Without altering anything, repeat each of the records.

**********

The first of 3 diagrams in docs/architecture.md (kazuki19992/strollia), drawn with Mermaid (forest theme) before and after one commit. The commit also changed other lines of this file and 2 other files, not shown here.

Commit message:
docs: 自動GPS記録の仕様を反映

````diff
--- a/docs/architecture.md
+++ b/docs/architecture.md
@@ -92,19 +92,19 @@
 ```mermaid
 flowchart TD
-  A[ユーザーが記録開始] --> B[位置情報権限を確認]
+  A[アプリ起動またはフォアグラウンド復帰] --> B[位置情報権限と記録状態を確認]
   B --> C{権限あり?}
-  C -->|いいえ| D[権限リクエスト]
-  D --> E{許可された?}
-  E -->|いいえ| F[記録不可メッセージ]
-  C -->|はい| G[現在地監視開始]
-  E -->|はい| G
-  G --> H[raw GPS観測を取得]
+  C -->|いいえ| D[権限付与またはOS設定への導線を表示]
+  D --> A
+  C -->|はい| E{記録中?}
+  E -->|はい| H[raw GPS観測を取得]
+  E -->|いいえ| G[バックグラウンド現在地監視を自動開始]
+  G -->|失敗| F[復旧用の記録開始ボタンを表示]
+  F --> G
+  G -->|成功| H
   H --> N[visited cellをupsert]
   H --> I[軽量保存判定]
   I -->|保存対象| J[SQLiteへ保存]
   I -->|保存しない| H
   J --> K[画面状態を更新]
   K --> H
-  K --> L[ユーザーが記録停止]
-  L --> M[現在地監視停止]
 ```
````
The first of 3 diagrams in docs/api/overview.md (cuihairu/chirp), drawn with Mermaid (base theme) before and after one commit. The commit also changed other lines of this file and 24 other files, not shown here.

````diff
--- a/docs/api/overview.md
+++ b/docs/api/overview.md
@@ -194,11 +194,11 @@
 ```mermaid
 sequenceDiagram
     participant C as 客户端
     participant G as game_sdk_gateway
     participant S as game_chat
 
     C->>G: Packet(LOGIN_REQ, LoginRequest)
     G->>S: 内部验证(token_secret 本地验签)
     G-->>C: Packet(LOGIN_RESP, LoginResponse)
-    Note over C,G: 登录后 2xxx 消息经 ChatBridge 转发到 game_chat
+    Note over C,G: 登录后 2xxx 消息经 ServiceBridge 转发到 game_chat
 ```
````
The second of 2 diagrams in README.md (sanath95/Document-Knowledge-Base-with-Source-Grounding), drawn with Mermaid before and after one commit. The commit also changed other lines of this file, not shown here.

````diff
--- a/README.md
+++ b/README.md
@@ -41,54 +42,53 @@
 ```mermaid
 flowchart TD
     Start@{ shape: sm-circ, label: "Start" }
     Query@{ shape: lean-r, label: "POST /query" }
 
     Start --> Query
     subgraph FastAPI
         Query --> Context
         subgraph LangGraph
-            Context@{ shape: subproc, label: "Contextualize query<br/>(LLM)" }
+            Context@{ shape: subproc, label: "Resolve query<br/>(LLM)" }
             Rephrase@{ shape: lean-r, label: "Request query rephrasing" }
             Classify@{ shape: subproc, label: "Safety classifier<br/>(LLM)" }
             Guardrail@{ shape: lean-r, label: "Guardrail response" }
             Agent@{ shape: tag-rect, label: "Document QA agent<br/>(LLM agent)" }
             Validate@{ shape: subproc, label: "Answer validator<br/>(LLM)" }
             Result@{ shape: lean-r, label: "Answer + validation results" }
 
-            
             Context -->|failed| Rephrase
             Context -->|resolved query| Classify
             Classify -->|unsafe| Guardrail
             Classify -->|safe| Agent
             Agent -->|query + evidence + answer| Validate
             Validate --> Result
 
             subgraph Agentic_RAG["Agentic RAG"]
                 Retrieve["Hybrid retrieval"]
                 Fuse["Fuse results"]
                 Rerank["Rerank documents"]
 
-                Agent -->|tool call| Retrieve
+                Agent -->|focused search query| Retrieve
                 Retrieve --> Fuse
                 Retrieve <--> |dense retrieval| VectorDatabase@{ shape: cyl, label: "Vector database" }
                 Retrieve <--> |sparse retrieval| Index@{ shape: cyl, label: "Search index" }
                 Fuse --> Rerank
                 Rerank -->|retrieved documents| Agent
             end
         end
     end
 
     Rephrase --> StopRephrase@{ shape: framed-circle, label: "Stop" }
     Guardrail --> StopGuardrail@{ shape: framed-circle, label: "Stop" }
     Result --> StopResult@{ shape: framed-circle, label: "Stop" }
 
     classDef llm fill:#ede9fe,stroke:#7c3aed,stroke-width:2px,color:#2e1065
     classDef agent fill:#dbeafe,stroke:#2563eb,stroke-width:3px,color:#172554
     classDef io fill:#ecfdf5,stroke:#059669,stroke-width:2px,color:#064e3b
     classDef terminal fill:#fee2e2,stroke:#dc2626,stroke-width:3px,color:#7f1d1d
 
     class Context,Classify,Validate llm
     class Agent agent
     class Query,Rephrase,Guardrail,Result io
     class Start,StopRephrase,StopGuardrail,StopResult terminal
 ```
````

**********

REPLY TO THE TASK>
The first of 3 diagrams in docs/architecture.md (kazuki19992/strollia), drawn with Mermaid (forest theme) before and after one commit. The commit also changed other lines of this file and 2 other files, not shown here.

Commit message:
docs: 自動GPS記録の仕様を反映

````diff
--- a/docs/architecture.md
+++ b/docs/architecture.md
@@ -92,19 +92,19 @@
 ```mermaid
 flowchart TD
-  A[ユーザーが記録開始] --> B[位置情報権限を確認]
+  A[アプリ起動またはフォアグラウンド復帰] --> B[位置情報権限と記録状態を確認]
   B --> C{権限あり?}
-  C -->|いいえ| D[権限リクエスト]
-  D --> E{許可された?}
-  E -->|いいえ| F[記録不可メッセージ]
-  C -->|はい| G[現在地監視開始]
-  E -->|はい| G
-  G --> H[raw GPS観測を取得]
+  C -->|いいえ| D[権限付与またはOS設定への導線を表示]
+  D --> A
+  C -->|はい| E{記録中?}
+  E -->|はい| H[raw GPS観測を取得]
+  E -->|いいえ| G[バックグラウンド現在地監視を自動開始]
+  G -->|失敗| F[復旧用の記録開始ボタンを表示]
+  F --> G
+  G -->|成功| H
   H --> N[visited cellをupsert]
   H --> I[軽量保存判定]
   I -->|保存対象| J[SQLiteへ保存]
   I -->|保存しない| H
   J --> K[画面状態を更新]
   K --> H
-  K --> L[ユーザーが記録停止]
-  L --> M[現在地監視停止]
 ```
````
The first of 3 diagrams in docs/api/overview.md (cuihairu/chirp), drawn with Mermaid (base theme) before and after one commit. The commit also changed other lines of this file and 24 other files, not shown here.

````diff
--- a/docs/api/overview.md
+++ b/docs/api/overview.md
@@ -194,11 +194,11 @@
 ```mermaid
 sequenceDiagram
     participant C as 客户端
     participant G as game_sdk_gateway
     participant S as game_chat
 
     C->>G: Packet(LOGIN_REQ, LoginRequest)
     G->>S: 内部验证(token_secret 本地验签)
     G-->>C: Packet(LOGIN_RESP, LoginResponse)
-    Note over C,G: 登录后 2xxx 消息经 ChatBridge 转发到 game_chat
+    Note over C,G: 登录后 2xxx 消息经 ServiceBridge 转发到 game_chat
 ```
````
The second of 2 diagrams in README.md (sanath95/Document-Knowledge-Base-with-Source-Grounding), drawn with Mermaid before and after one commit. The commit also changed other lines of this file, not shown here.

````diff
--- a/README.md
+++ b/README.md
@@ -41,54 +42,53 @@
 ```mermaid
 flowchart TD
     Start@{ shape: sm-circ, label: "Start" }
     Query@{ shape: lean-r, label: "POST /query" }
 
     Start --> Query
     subgraph FastAPI
         Query --> Context
         subgraph LangGraph
-            Context@{ shape: subproc, label: "Contextualize query<br/>(LLM)" }
+            Context@{ shape: subproc, label: "Resolve query<br/>(LLM)" }
             Rephrase@{ shape: lean-r, label: "Request query rephrasing" }
             Classify@{ shape: subproc, label: "Safety classifier<br/>(LLM)" }
             Guardrail@{ shape: lean-r, label: "Guardrail response" }
             Agent@{ shape: tag-rect, label: "Document QA agent<br/>(LLM agent)" }
             Validate@{ shape: subproc, label: "Answer validator<br/>(LLM)" }
             Result@{ shape: lean-r, label: "Answer + validation results" }
 
-            
             Context -->|failed| Rephrase
             Context -->|resolved query| Classify
             Classify -->|unsafe| Guardrail
             Classify -->|safe| Agent
             Agent -->|query + evidence + answer| Validate
             Validate --> Result
 
             subgraph Agentic_RAG["Agentic RAG"]
                 Retrieve["Hybrid retrieval"]
                 Fuse["Fuse results"]
                 Rerank["Rerank documents"]
 
-                Agent -->|tool call| Retrieve
+                Agent -->|focused search query| Retrieve
                 Retrieve --> Fuse
                 Retrieve <--> |dense retrieval| VectorDatabase@{ shape: cyl, label: "Vector database" }
                 Retrieve <--> |sparse retrieval| Index@{ shape: cyl, label: "Search index" }
                 Fuse --> Rerank
                 Rerank -->|retrieved documents| Agent
             end
         end
     end
 
     Rephrase --> StopRephrase@{ shape: framed-circle, label: "Stop" }
     Guardrail --> StopGuardrail@{ shape: framed-circle, label: "Stop" }
     Result --> StopResult@{ shape: framed-circle, label: "Stop" }
 
     classDef llm fill:#ede9fe,stroke:#7c3aed,stroke-width:2px,color:#2e1065
     classDef agent fill:#dbeafe,stroke:#2563eb,stroke-width:3px,color:#172554
     classDef io fill:#ecfdf5,stroke:#059669,stroke-width:2px,color:#064e3b
     classDef terminal fill:#fee2e2,stroke:#dc2626,stroke-width:3px,color:#7f1d1d
 
     class Context,Classify,Validate llm
     class Agent agent
     class Query,Rephrase,Guardrail,Result io
     class Start,StopRephrase,StopGuardrail,StopResult terminal
 ```
````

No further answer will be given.